- Following the end of the Brexit transition period, the EU and UK regulatory frameworks impacting debt capital markets are now two separate but parallel regimes, with certain differences in some areas.
- Whilst the pan-European wholesale debt capital markets continue, the impact of the parallel regulatory regimes in the EU and UK is particularly felt when drafting transaction documentation.
- This article highlights some practical points to consider when documenting debt capital markets transactions in the EU and UK.
At the end of the Brexit transition period on 31 December 2020, existing EU law was onshored and formed part of retained EU law in the UK through the EU Withdrawal Act (EUWA), as amended. Although the UK rules broadly follow the EU rules in many areas, care is needed as there are certain differences between the rules and there will be instances where market participants will now need to comply with two regulatory frameworks. The UK is now considered a third country for the purposes of EU law and vice versa and this will impact how transactions are documented going forward. Although EU directives are not directly effective into the national law of member states, care should be taken to ensure that references to EU directives that were implemented by UK legislation prior to Brexit should refer not just to the UK implementing legislation so as to ensure any non-implemented rights are also caught.

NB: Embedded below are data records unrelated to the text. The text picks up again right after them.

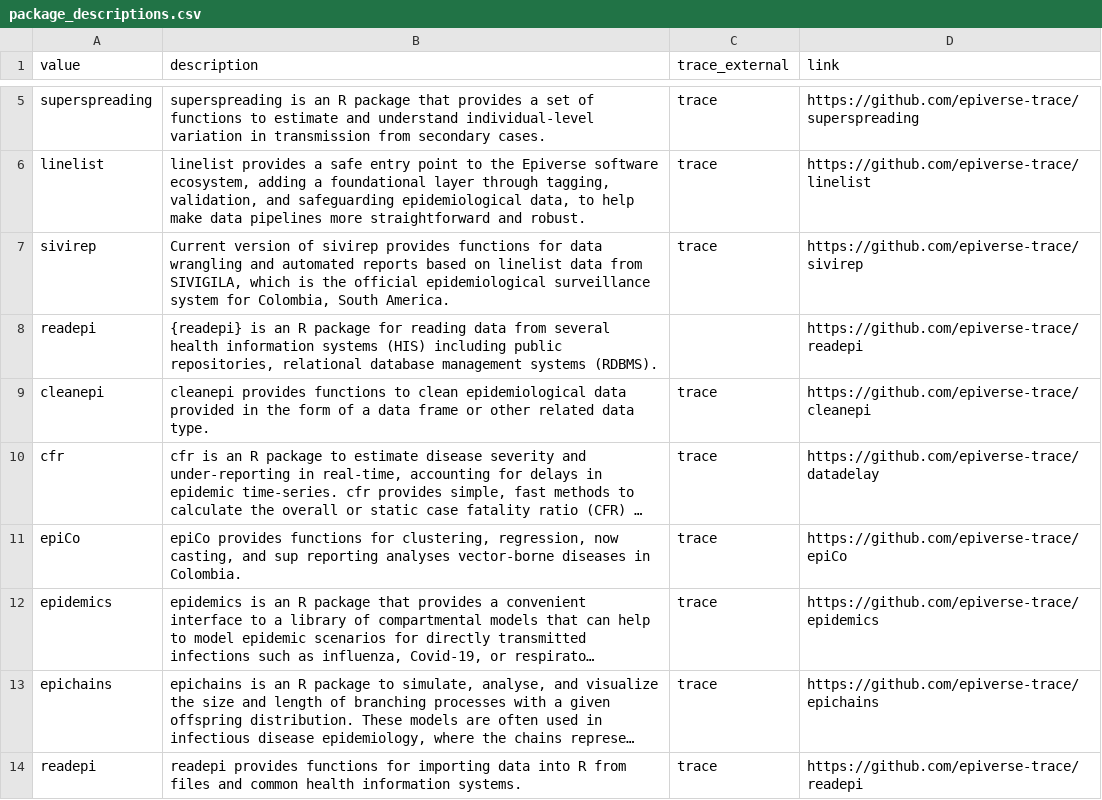
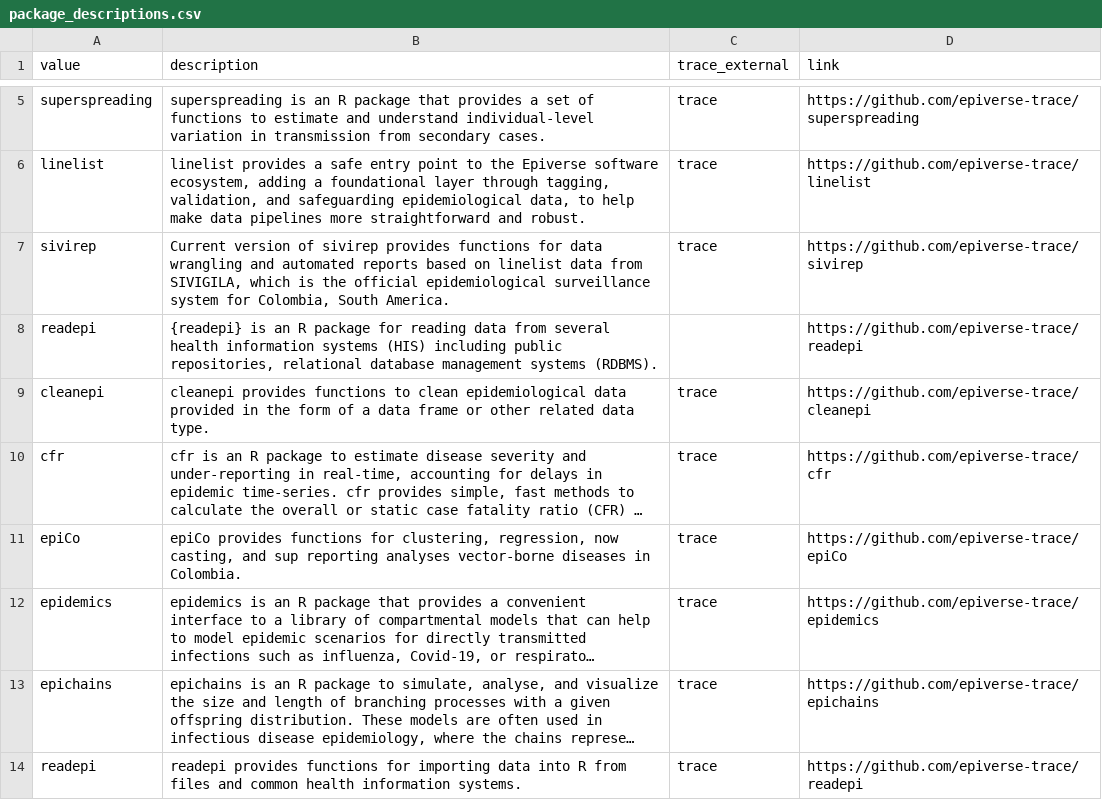
Before and after one commit to epiverse-trace/llm-guidance, a CSV file: demo/package_app/data/package_descriptions.csv, drawn as a sheet; only a part is shown, gaps mark what is left out; long unchanged cells end in …; the diff names each change by its address in the sheet, - before the commit and + after, or states it on an @@ line.

Commit message:
Update package search UI

```diff
--- a/demo/package_app/data/package_descriptions.csv
+++ b/demo/package_app/data/package_descriptions.csv
-D10 (link): https://github.com/epiverse-trace/datadelay
+D10 (link): https://github.com/epiverse-trace/cfr
```
Also changed, not shown: 1 other file.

Points to consider in documentation
Market participants will need to consider references to legislation more generally and decide if they need to refer to one or both of EU and UK law and, in the case of UK law, if references need to be updated from the EU versions in existing documents. UK law will depend on the context and location of the investors and transaction parties. Similarly, references to EU Member States or the European Economic Area (EEA) may need to be clarified as they will no longer include the UK.
Retail offers: From 31 December 2020, issuers with a prospectus approved by the Financial Conducts Authority (FCA) can no longer passport it into the EU. Such issuers that would like to trade securities on an EU regulated market or make a retail offer in the EU will need approval from an EU27 competent authority.
Similarly, it is no longer possible to passport prospectuses that have been approved by an EEA competent authority into the UK for a regulated market listing or retail offer of securities and the approval of the FCA will be required.
Any prospectuses that were approved by an EU27 competent authority and passported into the UK before 31 December 2020 will be grandfathered until the end of their 12 month validity period and can, therefore, continue to be used for an offer of securities during that time.
Supplements: As many of the changes are technical in nature, such as updating legislative and regulatory measures, market participants may conclude that a supplement is not…